Hildenbrand’s music is defined by the restless nature of a true seeker. Over the years his explorations have taken him to a variety of places and spaces, nonetheless, his destination continues to be the ever elusive vanishing point: the realm of the mystical. Ultimate truth and pure beauty remain forever on the horizon. His is a journey into the core of music.
Coming from a musical family, Hildenbrand was introduced to music at a very early age. His grandfather was a classical conductor and his father played guitar.
Hildenbrand studied jazz and improvisation with Mick Goodrick at Berklee College of Music, in Boston (USA), and graduated from the University of Music in Rotterdam (Netherlands).

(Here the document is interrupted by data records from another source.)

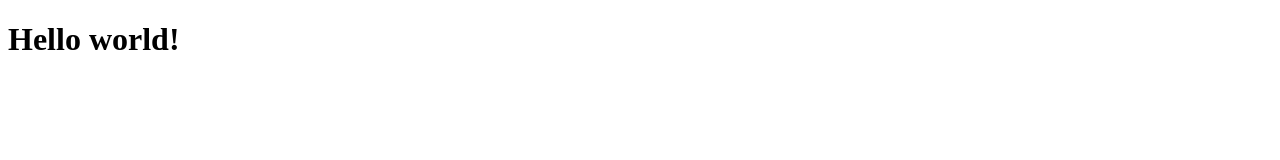
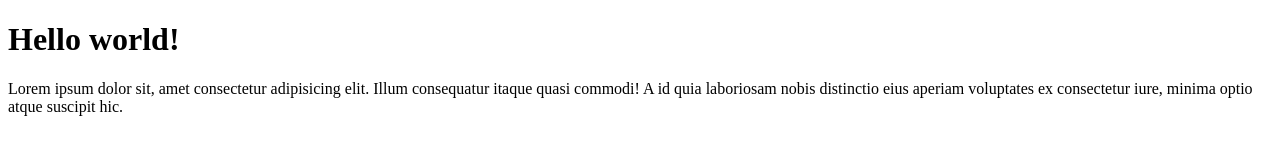
Before and after one commit to AnshikaThakur897/MyRepo, a plain HTML site: page index.html in a window 1280 px wide. Drawn offline with Linux system fonts and the light colour scheme.

Commit message:
index.html

```diff
--- a/index.html
+++ b/index.html
@@ -8,6 +8,7 @@
 <body>
     <div class="main">
         <h1>Hello world!</h1>
+        <p>Lorem ipsum dolor sit, amet consectetur adipisicing elit. Illum consequatur itaque quasi commodi! A id quia laboriosam nobis distinctio eius aperiam voluptates ex consectetur iure, minima optio atque suscipit hic.</p>
     </div>
 
 </body>
```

The more he studied music, the more he was convinced that this was his calling. Hence, he decided to live in seclusion and devoted all of his time to perfecting his craft. He wanted to understand music from the inside.
During his journey Hildenbrand dove into a variety of musical cultures and dedicated himself to mapping the connections between them. He realised that there is a common ground that underpins all musical expressions. It’s as if music is this absolute entity, with immanent laws, that we are only beginning to understand.
After returning to Berlin, Hildenbrand was introduced to Turkish music. He studied with the oud master Nuri Karademirli, at the Conservatory of Turkish Music. Karademirli helped him to reach a deeper understanding of classical Turkish music, which then allowed him to transfer its microtonal expressions back to the guitar.
Hildenbrand has a complicated relationship with the guitar: he feels more connected to the sounds of the Turkish oud, Indian sarod, Afghan rabab and Persian tar. But, at the same time, he is fully committed to this instrument and even more so to expanding its sonic limitations. His distinct personal approach to playing allows him to interweave a multitude of sounds and concepts in his music.
Hildenbrand’s musical journey also took him to India’s cultural capital, Calcutta, where he studied Indian classical music with sarod master Ranajit Sengupta.
In India, he discovered the magic inherent in everyday life. Spirituality was omnipresent there and an intuition started to mature inside of him that there is more to reality than what the mind is able to grasp. This revelation had a profound effect on him. Hildenbrand doesn‘t subscribe to any religion, but through his music he is able to unlock this hidden space. India, with all the special encounters that he had there, sharpened his antennae for this particular experience.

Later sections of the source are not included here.